– Marchesi E., Negri M., Malavasi S., 2020. Development and analysis of a numerical model for a two-oscillating-body wave energy converter in shallow water. Ocean Engineering 214, 107765. https://doi.org/10.1016/j.oceaneng.2020.107765
– Negri M., Malavasi S., 2018. Wave energy harnessing through oscillating bodies. Energies 11, 2730. https://doi.org/10.3390/en11102730.
– Malavasi S., Negri M., 2015. Double system wave energy converter for the breaker zone. Special Issue Ocean energy: Ongoing research in Italy.

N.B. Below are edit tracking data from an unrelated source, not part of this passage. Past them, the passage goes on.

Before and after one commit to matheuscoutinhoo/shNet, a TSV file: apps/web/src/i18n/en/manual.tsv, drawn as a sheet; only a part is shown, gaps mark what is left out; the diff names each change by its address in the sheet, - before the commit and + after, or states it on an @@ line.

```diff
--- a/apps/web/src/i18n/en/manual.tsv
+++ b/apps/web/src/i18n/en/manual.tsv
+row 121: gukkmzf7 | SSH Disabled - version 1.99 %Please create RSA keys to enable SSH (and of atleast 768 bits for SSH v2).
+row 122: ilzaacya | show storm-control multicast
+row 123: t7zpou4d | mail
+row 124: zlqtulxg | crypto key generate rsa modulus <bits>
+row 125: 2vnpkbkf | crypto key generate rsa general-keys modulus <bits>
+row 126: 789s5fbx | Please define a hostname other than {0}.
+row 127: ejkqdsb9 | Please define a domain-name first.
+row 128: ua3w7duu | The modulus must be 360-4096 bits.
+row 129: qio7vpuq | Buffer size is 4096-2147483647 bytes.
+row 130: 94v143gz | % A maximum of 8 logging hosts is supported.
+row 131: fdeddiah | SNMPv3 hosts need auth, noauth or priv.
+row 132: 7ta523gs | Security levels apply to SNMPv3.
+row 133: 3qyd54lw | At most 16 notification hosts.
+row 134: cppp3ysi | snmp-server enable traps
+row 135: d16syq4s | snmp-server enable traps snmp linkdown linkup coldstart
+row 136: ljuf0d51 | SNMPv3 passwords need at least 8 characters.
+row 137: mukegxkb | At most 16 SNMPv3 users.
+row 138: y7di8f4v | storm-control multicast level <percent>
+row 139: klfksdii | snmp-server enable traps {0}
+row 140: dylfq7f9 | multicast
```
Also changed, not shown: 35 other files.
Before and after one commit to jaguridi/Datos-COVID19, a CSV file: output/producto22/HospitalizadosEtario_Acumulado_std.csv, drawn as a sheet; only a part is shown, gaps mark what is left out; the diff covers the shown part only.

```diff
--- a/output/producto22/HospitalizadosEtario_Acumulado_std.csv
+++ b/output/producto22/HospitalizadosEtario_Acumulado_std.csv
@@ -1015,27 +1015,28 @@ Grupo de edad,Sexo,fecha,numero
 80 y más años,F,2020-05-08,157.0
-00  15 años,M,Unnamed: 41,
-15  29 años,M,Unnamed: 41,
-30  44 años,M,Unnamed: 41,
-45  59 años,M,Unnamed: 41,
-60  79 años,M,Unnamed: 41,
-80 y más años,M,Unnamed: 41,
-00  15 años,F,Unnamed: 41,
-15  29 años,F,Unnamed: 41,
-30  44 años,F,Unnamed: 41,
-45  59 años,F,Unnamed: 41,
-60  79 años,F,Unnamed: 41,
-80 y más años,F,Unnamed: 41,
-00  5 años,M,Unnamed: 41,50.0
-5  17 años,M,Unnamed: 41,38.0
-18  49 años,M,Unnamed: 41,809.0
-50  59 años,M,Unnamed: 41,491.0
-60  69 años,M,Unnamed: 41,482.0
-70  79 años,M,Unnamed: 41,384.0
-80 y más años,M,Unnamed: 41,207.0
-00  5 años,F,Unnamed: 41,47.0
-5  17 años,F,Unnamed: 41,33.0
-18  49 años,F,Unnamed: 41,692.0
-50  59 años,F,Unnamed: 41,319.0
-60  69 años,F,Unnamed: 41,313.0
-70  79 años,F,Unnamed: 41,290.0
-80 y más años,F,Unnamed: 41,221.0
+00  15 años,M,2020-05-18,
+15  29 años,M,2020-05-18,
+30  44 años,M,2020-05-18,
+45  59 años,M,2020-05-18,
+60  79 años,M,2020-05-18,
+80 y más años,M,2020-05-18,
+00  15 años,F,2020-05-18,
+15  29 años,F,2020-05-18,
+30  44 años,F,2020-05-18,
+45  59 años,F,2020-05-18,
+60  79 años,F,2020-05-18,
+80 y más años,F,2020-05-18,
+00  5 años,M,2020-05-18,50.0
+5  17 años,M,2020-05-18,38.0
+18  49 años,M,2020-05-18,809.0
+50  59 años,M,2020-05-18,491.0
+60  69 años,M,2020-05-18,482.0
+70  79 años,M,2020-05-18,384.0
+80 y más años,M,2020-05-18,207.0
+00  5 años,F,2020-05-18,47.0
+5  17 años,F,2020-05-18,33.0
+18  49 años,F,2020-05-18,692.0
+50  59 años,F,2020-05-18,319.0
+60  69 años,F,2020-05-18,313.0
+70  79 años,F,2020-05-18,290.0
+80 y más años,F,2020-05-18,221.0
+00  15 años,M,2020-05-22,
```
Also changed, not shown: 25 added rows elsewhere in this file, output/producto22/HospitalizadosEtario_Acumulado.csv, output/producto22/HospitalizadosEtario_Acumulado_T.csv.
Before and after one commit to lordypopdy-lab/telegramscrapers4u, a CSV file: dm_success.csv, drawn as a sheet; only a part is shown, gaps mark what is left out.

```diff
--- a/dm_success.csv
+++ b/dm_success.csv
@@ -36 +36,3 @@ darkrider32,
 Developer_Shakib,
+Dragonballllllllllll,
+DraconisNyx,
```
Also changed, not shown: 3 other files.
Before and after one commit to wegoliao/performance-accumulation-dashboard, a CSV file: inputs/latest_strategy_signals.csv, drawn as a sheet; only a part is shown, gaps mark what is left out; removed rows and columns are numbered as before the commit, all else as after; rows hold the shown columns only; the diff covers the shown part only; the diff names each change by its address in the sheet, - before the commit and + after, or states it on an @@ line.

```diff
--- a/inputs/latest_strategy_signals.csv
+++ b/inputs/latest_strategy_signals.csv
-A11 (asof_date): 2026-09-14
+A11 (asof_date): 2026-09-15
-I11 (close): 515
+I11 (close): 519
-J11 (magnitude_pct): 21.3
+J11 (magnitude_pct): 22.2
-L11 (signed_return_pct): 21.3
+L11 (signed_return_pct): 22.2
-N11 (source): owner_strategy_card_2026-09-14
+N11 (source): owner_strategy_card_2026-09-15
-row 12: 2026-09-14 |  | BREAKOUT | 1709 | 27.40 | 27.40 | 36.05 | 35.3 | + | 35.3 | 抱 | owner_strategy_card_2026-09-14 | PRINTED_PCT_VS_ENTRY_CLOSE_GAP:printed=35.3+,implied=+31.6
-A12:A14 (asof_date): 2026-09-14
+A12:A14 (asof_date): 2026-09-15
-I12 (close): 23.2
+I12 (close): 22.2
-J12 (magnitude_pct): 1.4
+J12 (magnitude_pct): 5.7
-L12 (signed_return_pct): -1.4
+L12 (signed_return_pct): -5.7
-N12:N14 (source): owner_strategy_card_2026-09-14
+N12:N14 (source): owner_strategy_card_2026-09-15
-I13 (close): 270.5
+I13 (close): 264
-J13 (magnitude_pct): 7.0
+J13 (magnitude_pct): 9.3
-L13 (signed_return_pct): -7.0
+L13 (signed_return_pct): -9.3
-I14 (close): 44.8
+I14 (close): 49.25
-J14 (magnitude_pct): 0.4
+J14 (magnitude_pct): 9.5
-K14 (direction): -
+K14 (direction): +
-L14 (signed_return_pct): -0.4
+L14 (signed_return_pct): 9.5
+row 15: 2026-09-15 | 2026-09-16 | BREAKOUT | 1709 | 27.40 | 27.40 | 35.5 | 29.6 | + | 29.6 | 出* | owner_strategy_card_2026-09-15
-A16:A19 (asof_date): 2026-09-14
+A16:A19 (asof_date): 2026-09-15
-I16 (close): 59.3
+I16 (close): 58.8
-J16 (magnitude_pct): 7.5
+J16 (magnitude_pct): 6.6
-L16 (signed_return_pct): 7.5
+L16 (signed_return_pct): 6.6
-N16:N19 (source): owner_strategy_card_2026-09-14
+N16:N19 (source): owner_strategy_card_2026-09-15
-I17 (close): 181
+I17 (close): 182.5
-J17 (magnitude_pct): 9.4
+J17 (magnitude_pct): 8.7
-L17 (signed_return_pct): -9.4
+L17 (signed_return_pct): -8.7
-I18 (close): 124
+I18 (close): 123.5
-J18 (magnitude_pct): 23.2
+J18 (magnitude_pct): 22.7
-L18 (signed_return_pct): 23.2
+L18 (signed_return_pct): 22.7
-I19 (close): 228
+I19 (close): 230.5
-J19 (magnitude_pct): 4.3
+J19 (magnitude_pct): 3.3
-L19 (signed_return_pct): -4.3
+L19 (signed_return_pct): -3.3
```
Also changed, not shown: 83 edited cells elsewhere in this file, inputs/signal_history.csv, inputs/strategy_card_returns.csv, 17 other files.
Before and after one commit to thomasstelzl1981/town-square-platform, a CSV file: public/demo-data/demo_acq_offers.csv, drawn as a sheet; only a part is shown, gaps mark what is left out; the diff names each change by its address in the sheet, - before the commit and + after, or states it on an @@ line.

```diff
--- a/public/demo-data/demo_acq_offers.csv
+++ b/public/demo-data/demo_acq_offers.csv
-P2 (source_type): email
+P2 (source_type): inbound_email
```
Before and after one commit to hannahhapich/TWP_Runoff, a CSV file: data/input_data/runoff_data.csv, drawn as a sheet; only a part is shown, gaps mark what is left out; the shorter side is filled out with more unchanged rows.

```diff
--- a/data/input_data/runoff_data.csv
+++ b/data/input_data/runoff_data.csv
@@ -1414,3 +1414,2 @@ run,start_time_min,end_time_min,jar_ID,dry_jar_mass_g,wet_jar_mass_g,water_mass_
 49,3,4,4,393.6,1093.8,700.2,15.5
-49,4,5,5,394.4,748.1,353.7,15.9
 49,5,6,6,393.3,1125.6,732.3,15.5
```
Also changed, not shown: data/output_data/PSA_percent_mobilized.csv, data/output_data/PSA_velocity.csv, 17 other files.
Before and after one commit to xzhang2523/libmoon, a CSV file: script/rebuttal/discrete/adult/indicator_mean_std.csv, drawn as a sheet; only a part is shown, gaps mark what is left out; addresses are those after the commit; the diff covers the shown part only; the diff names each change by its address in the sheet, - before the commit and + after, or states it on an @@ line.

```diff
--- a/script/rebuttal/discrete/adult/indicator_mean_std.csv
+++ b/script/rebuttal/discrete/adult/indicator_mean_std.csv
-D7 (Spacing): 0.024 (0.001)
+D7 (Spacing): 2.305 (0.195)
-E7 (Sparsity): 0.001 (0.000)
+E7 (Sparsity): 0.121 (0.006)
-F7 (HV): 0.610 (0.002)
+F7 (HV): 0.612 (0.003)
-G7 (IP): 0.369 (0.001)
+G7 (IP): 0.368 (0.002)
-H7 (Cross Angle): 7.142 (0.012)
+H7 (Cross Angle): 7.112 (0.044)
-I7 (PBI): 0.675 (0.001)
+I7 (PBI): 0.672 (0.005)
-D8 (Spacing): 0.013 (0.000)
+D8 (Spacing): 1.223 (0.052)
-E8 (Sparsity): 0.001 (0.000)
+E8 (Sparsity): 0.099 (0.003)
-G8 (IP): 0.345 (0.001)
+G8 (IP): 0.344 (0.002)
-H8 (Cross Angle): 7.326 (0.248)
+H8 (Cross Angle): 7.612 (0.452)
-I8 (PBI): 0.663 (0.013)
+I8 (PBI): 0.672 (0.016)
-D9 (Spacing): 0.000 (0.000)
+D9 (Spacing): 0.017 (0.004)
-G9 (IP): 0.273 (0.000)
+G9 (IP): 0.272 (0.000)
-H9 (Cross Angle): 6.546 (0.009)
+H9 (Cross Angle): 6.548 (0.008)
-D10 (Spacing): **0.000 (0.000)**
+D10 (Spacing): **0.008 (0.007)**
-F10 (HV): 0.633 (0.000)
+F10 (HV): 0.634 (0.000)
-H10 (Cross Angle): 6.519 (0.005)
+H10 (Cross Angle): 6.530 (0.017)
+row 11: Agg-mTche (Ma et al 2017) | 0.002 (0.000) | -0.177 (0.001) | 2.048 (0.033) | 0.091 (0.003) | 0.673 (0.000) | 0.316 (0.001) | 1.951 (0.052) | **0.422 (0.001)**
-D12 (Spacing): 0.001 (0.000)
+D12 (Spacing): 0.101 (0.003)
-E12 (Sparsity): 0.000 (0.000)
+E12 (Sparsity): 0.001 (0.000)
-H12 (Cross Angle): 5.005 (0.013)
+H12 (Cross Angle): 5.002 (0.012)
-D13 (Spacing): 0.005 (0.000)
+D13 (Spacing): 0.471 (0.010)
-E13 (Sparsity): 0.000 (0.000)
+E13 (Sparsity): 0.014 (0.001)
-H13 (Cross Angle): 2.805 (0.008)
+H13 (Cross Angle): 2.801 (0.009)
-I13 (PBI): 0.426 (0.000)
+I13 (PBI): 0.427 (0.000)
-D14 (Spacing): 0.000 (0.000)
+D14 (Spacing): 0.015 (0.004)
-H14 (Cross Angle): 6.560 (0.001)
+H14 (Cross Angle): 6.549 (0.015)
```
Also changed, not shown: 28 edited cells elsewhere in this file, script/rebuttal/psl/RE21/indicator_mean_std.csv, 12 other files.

Rivista EAI, ENEA. https://doi.org/10.12910/EAI2015-047
One or more modules of EDS can be installed outside the breakwaters of the port at a sufficient water depth (about one diameter D of the float). The number of EDS to install will depend on the need of electricity.
A preliminary simple estimate of the mean annual power Pout that can be produced with the EDS, utilizing a section of breakwater of length L, is the following:
Pout= Pw ∙ L/2 ∙CWR
– Pw [kW/m] is the mean annual available wave power for unit crest width [kW/m]
– L [m] is the length of the coast occupied (the factor ½ is because some space between the EDS modules is needed). Therefore, the total available wave power is Pw ∙ L/2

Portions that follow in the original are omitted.